══ MATERIALS PROVIDED ══

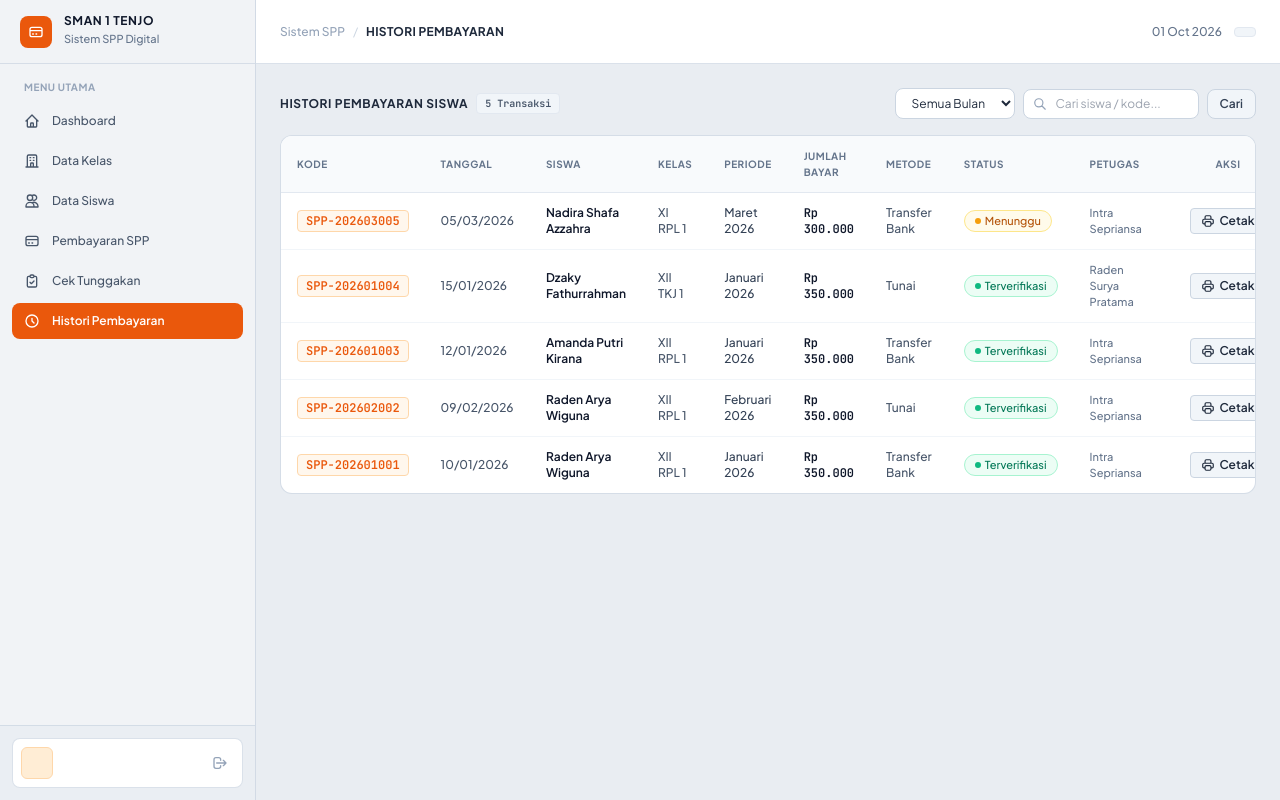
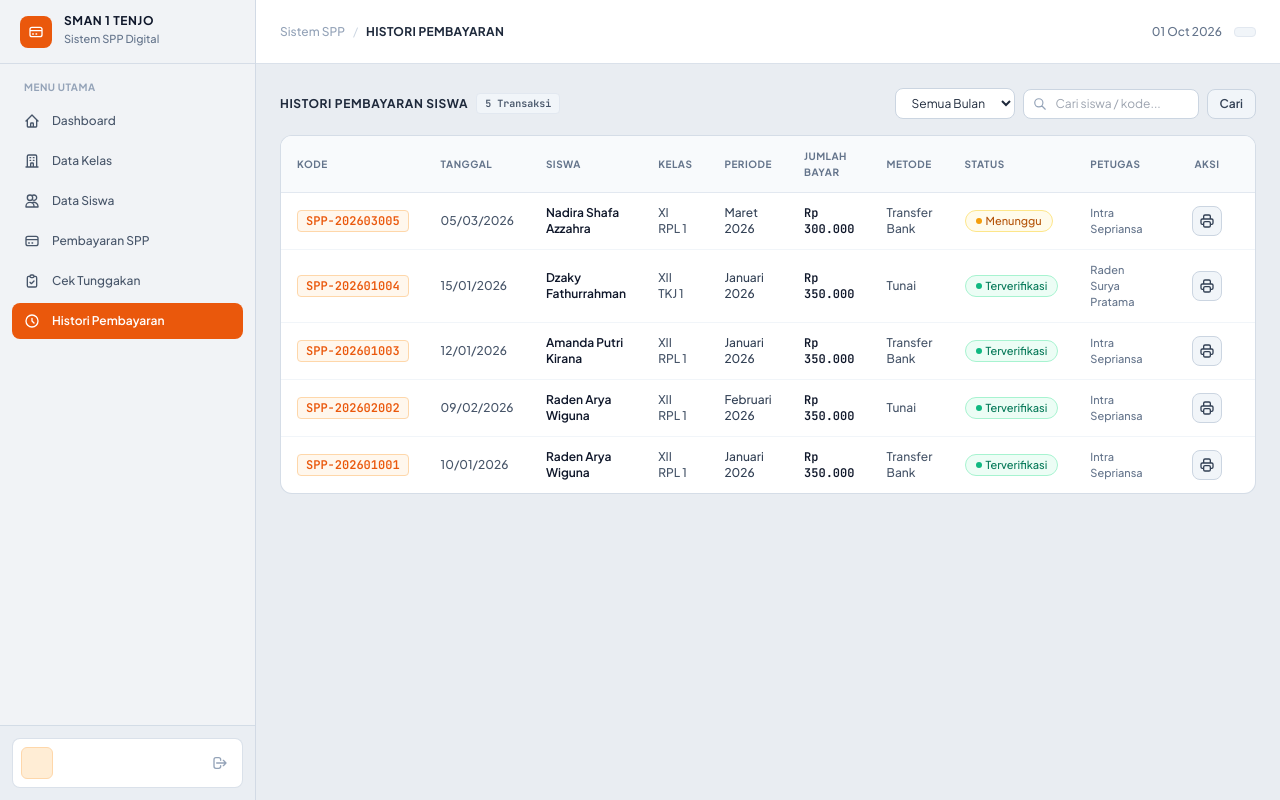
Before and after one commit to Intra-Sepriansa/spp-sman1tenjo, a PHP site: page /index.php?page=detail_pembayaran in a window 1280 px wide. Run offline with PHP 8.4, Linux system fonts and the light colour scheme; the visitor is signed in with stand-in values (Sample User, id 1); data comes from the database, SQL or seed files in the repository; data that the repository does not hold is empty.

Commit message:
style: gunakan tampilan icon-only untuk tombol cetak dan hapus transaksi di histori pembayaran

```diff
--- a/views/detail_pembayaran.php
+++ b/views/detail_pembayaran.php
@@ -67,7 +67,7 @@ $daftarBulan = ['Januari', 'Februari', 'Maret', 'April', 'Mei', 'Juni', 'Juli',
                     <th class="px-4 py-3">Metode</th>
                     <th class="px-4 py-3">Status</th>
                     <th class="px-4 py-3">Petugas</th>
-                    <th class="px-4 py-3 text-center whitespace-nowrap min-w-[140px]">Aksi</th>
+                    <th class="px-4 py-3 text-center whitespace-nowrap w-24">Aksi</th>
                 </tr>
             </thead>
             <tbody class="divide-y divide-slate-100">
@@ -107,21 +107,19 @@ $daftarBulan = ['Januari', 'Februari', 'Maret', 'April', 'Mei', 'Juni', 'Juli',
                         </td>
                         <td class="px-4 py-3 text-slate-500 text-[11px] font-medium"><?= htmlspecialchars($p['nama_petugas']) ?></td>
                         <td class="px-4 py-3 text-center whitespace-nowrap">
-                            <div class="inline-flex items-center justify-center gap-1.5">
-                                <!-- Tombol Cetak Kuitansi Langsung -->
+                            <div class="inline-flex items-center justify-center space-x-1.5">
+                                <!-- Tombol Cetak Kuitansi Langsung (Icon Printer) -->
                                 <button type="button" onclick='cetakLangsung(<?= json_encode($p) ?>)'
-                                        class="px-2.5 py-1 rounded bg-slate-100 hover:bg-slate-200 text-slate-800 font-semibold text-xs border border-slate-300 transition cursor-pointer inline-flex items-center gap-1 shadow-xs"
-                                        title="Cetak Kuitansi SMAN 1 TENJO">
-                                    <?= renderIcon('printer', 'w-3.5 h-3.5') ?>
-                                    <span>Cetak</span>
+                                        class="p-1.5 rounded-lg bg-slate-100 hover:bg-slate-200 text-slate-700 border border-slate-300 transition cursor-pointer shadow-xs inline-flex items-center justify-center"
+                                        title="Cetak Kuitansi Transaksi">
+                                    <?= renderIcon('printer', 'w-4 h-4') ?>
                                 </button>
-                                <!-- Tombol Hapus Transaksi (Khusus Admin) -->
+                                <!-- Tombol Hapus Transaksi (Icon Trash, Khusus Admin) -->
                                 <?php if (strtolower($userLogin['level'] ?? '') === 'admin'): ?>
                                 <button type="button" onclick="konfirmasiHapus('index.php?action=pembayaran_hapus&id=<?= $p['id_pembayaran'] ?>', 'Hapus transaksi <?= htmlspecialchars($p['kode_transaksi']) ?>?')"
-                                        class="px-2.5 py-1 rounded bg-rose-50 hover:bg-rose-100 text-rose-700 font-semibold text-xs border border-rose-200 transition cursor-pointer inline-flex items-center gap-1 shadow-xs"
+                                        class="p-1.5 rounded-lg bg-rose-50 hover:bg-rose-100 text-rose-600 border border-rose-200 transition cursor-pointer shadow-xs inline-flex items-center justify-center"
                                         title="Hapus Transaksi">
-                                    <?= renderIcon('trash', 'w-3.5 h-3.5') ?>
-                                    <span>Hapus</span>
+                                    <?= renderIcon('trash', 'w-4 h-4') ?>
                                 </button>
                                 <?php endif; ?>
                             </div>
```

═══

→ **WHAT IS EXPECTED**: An exact copy of every line above, minus the pictures, is the required output.

→ **EXERCISE OUTPUT**:
Before and after one commit to Intra-Sepriansa/spp-sman1tenjo, a PHP site: page /index.php?page=detail_pembayaran in a window 1280 px wide. Run offline with PHP 8.4, Linux system fonts and the light colour scheme; the visitor is signed in with stand-in values (Sample User, id 1); data comes from the database, SQL or seed files in the repository; data that the repository does not hold is empty.

Commit message:
style: gunakan tampilan icon-only untuk tombol cetak dan hapus transaksi di histori pembayaran

```diff
--- a/views/detail_pembayaran.php
+++ b/views/detail_pembayaran.php
@@ -67,7 +67,7 @@ $daftarBulan = ['Januari', 'Februari', 'Maret', 'April', 'Mei', 'Juni', 'Juli',
                     <th class="px-4 py-3">Metode</th>
                     <th class="px-4 py-3">Status</th>
                     <th class="px-4 py-3">Petugas</th>
-                    <th class="px-4 py-3 text-center whitespace-nowrap min-w-[140px]">Aksi</th>
+                    <th class="px-4 py-3 text-center whitespace-nowrap w-24">Aksi</th>
                 </tr>
             </thead>
             <tbody class="divide-y divide-slate-100">
@@ -107,21 +107,19 @@ $daftarBulan = ['Januari', 'Februari', 'Maret', 'April', 'Mei', 'Juni', 'Juli',
                         </td>
                         <td class="px-4 py-3 text-slate-500 text-[11px] font-medium"><?= htmlspecialchars($p['nama_petugas']) ?></td>
                         <td class="px-4 py-3 text-center whitespace-nowrap">
-                            <div class="inline-flex items-center justify-center gap-1.5">
-                                <!-- Tombol Cetak Kuitansi Langsung -->
+                            <div class="inline-flex items-center justify-center space-x-1.5">
+                                <!-- Tombol Cetak Kuitansi Langsung (Icon Printer) -->
                                 <button type="button" onclick='cetakLangsung(<?= json_encode($p) ?>)'
-                                        class="px-2.5 py-1 rounded bg-slate-100 hover:bg-slate-200 text-slate-800 font-semibold text-xs border border-slate-300 transition cursor-pointer inline-flex items-center gap-1 shadow-xs"
-                                        title="Cetak Kuitansi SMAN 1 TENJO">
-                                    <?= renderIcon('printer', 'w-3.5 h-3.5') ?>
-                                    <span>Cetak</span>
+                                        class="p-1.5 rounded-lg bg-slate-100 hover:bg-slate-200 text-slate-700 border border-slate-300 transition cursor-pointer shadow-xs inline-flex items-center justify-center"
+                                        title="Cetak Kuitansi Transaksi">
+                                    <?= renderIcon('printer', 'w-4 h-4') ?>
                                 </button>
-                                <!-- Tombol Hapus Transaksi (Khusus Admin) -->
+                                <!-- Tombol Hapus Transaksi (Icon Trash, Khusus Admin) -->
                                 <?php if (strtolower($userLogin['level'] ?? '') === 'admin'): ?>
                                 <button type="button" onclick="konfirmasiHapus('index.php?action=pembayaran_hapus&id=<?= $p['id_pembayaran'] ?>', 'Hapus transaksi <?= htmlspecialchars($p['kode_transaksi']) ?>?')"
-                                        class="px-2.5 py-1 rounded bg-rose-50 hover:bg-rose-100 text-rose-700 font-semibold text-xs border border-rose-200 transition cursor-pointer inline-flex items-center gap-1 shadow-xs"
+                                        class="p-1.5 rounded-lg bg-rose-50 hover:bg-rose-100 text-rose-600 border border-rose-200 transition cursor-pointer shadow-xs inline-flex items-center justify-center"
                                         title="Hapus Transaksi">
-                                    <?= renderIcon('trash', 'w-3.5 h-3.5') ?>
-                                    <span>Hapus</span>
+                                    <?= renderIcon('trash', 'w-4 h-4') ?>
                                 </button>
                                 <?php endif; ?>
                             </div>
```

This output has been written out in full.